I created a program to show you a way to change your relationship with food, no matter what else is going on in your life. As I said before, it is not a diet. It is an opportunity to build a new relationship with food that will have an incredible impact on the rest of your life.
This is also a guilt-free program. Guilt is a wasted emotion. I am not going to be the food police, telling you everything you can’t eat. Instead, I will open the doors wide for you to make your own decisions.
Most of us—especially in the United States—have easy access to a tremendous variety of foods. You will be free to develop your own personal and successful relationship with food by sampling whatever you can get your hands on and then very logically assessing which foods are your favorites.
Why Do I Care?
I care because I used to have a terrible relationship with food. I changed that relationship, and I can’t begin to tell you how much better my life is—every, single day.
I want to pass what I’ve learned on to you.
My bad relationship with food started when I was a young girl. Any time I went through a difficult period emotionally, it had a direct link to my stomach. I often turned to food for consolation, but my choices just made me feel worse about myself.
I was bulimic for a while, and then I became anorexic. My stomach shrunk so small that eventually it rejected most food—even my favorites, like ice cream, coffee, pickles, tuna, and strawberries. I would push a plate of food away from me, claiming I didn’t need it. But I did. We all need nourishment to live and thrive.
My lousy relationship with food would never have changed if I had not realized that love, emotions, and food are intertwined.
It was important for me to learn to nurture healthier connections in all of those areas, or food would always be the enemy. I realize now, many years later, that I was hungry for love, not food. I was hungry for attention, not nourishment. That is what set up my dysfunctional relationship with food.
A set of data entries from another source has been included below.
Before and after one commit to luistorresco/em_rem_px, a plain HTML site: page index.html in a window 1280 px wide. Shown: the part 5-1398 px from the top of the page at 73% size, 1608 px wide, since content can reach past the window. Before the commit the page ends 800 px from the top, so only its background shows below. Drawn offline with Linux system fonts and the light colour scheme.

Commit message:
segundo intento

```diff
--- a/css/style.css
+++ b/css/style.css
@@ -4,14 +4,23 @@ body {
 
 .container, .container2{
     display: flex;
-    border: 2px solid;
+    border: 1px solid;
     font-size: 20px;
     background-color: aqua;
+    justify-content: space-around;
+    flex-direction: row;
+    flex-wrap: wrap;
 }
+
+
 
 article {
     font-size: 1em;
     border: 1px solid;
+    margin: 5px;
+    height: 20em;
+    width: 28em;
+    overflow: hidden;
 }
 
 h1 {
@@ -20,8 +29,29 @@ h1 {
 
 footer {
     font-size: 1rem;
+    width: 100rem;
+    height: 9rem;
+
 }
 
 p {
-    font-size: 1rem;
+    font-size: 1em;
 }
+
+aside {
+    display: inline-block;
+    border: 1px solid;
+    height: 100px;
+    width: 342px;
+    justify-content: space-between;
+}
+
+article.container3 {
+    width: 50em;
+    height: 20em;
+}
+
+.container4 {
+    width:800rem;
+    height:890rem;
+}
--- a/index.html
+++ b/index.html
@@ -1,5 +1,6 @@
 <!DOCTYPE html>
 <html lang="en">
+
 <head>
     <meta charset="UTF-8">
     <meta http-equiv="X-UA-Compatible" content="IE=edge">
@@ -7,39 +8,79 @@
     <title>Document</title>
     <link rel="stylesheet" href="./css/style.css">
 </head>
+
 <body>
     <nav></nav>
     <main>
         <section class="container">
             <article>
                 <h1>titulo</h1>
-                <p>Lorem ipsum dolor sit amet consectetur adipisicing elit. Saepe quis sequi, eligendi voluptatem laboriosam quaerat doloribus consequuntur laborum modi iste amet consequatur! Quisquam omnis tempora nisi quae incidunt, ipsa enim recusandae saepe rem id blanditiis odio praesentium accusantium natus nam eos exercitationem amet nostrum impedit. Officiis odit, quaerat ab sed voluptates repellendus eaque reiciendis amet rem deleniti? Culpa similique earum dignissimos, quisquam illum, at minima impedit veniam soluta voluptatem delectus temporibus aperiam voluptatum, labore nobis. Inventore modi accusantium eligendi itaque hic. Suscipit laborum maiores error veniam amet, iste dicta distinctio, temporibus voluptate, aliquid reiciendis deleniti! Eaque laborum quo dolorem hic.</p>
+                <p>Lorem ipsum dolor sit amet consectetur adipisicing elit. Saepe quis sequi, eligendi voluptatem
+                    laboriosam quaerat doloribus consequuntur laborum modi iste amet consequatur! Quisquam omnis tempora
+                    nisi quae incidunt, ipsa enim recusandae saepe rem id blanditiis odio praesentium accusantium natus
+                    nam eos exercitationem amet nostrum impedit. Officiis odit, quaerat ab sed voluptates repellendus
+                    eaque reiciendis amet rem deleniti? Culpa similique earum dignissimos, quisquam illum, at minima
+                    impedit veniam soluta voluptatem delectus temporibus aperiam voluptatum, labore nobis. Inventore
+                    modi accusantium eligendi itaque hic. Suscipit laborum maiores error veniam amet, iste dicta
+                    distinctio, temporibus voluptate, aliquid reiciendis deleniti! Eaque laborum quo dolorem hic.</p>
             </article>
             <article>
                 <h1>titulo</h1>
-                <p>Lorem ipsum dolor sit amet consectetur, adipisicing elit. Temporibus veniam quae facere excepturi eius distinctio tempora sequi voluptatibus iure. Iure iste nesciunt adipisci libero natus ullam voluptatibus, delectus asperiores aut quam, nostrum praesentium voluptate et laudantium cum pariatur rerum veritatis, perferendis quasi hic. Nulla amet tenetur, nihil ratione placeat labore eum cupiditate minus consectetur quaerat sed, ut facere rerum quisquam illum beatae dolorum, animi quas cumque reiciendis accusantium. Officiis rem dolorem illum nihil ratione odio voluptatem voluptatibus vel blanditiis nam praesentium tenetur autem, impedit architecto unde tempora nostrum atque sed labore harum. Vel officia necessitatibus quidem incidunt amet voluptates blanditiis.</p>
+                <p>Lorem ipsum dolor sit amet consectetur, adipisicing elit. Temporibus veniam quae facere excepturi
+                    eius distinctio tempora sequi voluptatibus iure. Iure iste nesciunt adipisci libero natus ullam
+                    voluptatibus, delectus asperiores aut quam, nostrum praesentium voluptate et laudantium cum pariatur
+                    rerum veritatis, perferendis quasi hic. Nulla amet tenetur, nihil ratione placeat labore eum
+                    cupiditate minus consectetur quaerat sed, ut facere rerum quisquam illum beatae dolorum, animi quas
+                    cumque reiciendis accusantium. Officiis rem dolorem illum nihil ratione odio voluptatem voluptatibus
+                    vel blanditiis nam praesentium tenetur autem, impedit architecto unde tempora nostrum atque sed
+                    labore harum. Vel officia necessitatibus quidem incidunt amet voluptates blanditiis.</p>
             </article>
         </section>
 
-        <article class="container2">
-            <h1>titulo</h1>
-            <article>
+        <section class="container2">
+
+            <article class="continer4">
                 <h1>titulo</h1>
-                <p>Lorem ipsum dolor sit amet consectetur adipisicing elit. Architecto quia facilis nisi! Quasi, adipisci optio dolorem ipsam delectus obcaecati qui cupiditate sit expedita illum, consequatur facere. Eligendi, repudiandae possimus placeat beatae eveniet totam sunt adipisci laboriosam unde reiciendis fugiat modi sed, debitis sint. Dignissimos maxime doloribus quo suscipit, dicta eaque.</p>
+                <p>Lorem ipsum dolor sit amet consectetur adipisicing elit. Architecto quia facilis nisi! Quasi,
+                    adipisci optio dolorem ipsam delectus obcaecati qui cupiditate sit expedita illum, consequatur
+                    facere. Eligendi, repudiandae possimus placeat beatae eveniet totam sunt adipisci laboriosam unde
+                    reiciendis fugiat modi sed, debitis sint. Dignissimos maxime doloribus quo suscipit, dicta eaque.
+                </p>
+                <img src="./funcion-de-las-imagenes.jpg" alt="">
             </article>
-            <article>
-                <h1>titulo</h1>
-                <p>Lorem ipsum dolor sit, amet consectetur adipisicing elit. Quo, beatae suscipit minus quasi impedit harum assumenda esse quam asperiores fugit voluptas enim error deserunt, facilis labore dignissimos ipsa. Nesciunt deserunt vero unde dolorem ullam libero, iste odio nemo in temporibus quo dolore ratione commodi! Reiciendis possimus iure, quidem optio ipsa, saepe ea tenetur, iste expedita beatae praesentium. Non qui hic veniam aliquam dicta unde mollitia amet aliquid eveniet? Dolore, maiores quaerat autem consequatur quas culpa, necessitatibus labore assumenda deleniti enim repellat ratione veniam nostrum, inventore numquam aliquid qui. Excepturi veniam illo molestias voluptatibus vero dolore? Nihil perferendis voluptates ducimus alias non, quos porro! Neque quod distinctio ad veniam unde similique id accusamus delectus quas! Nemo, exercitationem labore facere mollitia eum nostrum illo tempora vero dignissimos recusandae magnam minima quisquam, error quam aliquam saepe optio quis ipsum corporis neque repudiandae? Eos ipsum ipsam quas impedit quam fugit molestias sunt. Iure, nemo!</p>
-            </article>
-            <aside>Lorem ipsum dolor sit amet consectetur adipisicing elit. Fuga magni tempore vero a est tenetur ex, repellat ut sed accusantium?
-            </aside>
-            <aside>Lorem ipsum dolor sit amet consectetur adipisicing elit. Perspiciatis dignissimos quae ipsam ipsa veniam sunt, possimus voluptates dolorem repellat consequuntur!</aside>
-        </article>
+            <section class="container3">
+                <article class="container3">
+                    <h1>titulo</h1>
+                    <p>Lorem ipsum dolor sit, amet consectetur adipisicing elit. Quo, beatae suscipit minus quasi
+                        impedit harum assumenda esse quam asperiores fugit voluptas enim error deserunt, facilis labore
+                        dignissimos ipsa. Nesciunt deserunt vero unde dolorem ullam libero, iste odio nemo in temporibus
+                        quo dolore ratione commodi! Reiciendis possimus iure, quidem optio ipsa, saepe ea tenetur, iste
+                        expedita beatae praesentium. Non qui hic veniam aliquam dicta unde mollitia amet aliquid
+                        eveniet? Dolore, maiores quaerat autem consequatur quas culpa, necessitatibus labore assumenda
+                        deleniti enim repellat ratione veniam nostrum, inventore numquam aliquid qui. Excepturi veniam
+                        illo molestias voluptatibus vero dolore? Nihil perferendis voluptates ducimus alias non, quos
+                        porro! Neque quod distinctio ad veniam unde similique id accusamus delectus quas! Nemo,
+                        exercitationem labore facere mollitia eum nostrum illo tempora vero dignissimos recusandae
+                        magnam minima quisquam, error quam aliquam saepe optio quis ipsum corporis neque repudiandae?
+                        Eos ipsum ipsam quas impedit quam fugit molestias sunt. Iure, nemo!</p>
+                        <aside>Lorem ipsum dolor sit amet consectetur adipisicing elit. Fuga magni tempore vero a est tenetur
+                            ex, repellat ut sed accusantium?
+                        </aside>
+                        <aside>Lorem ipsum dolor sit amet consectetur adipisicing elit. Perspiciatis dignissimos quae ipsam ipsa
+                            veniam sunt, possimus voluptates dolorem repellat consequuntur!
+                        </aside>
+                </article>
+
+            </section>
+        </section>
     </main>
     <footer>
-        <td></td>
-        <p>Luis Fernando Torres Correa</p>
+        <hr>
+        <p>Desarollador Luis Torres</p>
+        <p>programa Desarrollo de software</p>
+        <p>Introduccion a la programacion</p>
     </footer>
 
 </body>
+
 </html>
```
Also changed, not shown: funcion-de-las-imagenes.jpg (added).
My new book, Eat The Foods That Love You Back provides 3 simple steps how to create an amazing relationship with food. At the end of the day it’s all about relationships whether we accept it or not.